There is little doubt that her close friendship with Ernest Blythe influenced her political outlook and led to a cooling-off in relations with her brother. George Gavan Duffy (qv) was a prominent figure in the struggle for independence and a signatory of the Anglo-Irish Treaty. Appointed minister for foreign affairs in January 1922 he resigned in protest when the provisional government closed the dáil courts on the outbreak of civil war. A strong upholder of the rule of law, he voiced his opposition in the dáil to several of the more draconian emergency measures and thus became somewhat of a bête noire to the government. Prompted by Blythe, his sister made it clear that she also failed to understand his reservations. Thereafter, up to the time of his death in 1951, they met only on formal family occasions.
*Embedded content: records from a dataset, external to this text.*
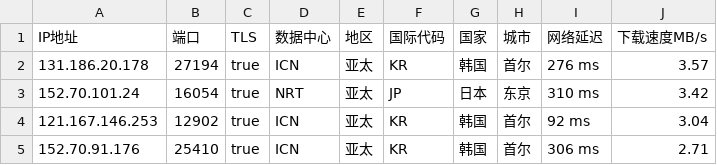
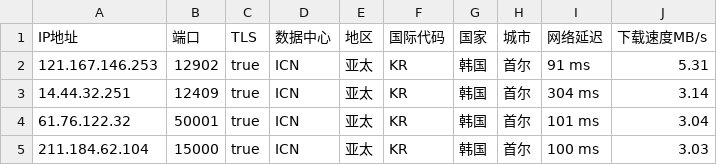
Before and after one commit to CEG1225/csv, a CSV file: peng.csv, drawn as a sheet.

Commit message:
Updated ip.txt automatically

```diff
--- a/peng.csv
+++ b/peng.csv
@@ -1,5 +1,5 @@
 IP地址,端口,TLS,数据中心,地区,国际代码,国家,城市,网络延迟,下载速度MB/s
-131.186.20.178,27194,true,ICN,亚太,KR,韩国,首尔,276 ms,3.57
-152.70.101.24,16054,true,NRT,亚太,JP,日本,东京,310 ms,3.42
-121.167.146.253,12902,true,ICN,亚太,KR,韩国,首尔,92 ms,3.04
-152.70.91.176,25410,true,ICN,亚太,KR,韩国,首尔,306 ms,2.71
+121.167.146.253,12902,true,ICN,亚太,KR,韩国,首尔,91 ms,5.31
+14.44.32.251,12409,true,ICN,亚太,KR,韩国,首尔,304 ms,3.14
+61.76.122.32,50001,true,ICN,亚太,KR,韩国,首尔,101 ms,3.04
+211.184.62.104,15000,true,ICN,亚太,KR,韩国,首尔,100 ms,3.03
```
Louise Gavan Duffy died 12 October 1969, unmarried, at her home, 7 Kenilworth Square, Dublin and was buried in the family plot in Glasnevin cemetery.